• _Exercise description_:
Without altering a word, return the records below, but exclude the pictures.

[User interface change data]
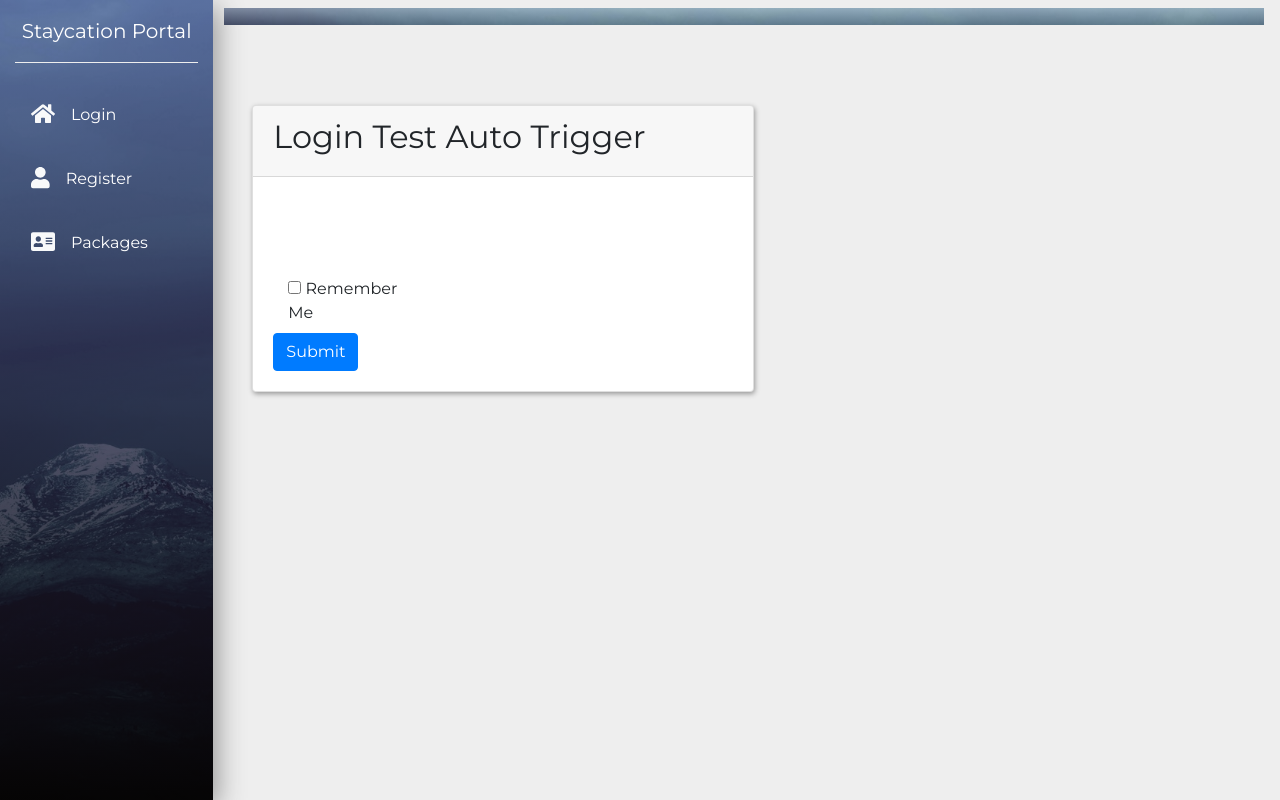
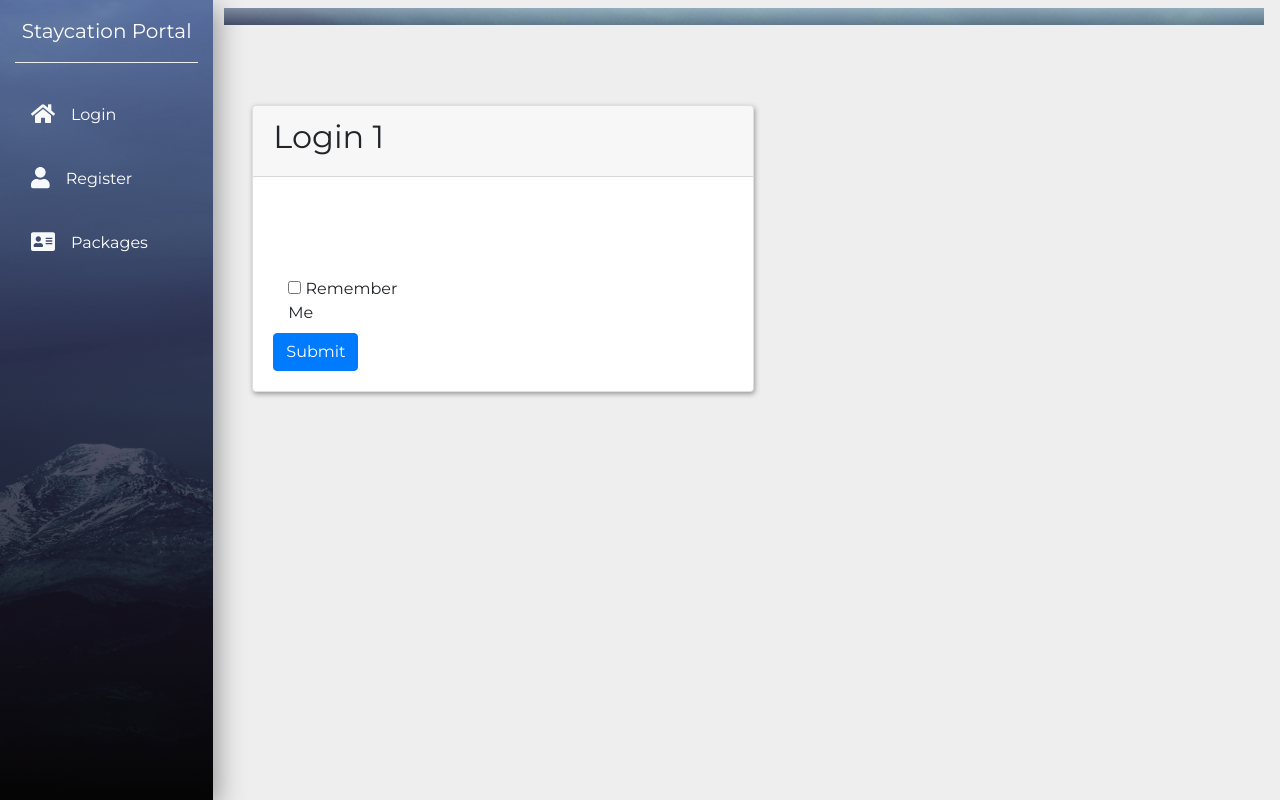
Before and after one commit to imhl/mod-nginx-jenkins-ansible-terraform, a Flask app: template staycationX/app/templates/login.html in a window 1280 px wide. Run offline with Flask 2, Linux system fonts and the light colour scheme; the template is opened without the code that fills it, so the values that code supplies are empty; some libraries are stand-ins or nearby versions.

Commit message:
update login template

```diff
--- a/staycationX/app/templates/login.html
+++ b/staycationX/app/templates/login.html
@@ -4,7 +4,7 @@
 <div class="col-xl-6 col-sm-4 p-2">
   <div class="card card-common">
   <div class="card-header">
-    <h2>Login Test Auto Trigger</h2>
+    <h2>Login 1</h2>
   </div>
   <div class="card-body">
       {% with messages = get_flashed_messages() %}
```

• _The answer_:
Before and after one commit to imhl/mod-nginx-jenkins-ansible-terraform, a Flask app: template staycationX/app/templates/login.html in a window 1280 px wide. Run offline with Flask 2, Linux system fonts and the light colour scheme; the template is opened without the code that fills it, so the values that code supplies are empty; some libraries are stand-ins or nearby versions.

Commit message:
update login template

```diff
--- a/staycationX/app/templates/login.html
+++ b/staycationX/app/templates/login.html
@@ -4,7 +4,7 @@
 <div class="col-xl-6 col-sm-4 p-2">
   <div class="card card-common">
   <div class="card-header">
-    <h2>Login Test Auto Trigger</h2>
+    <h2>Login 1</h2>
   </div>
   <div class="card-body">
       {% with messages = get_flashed_messages() %}
```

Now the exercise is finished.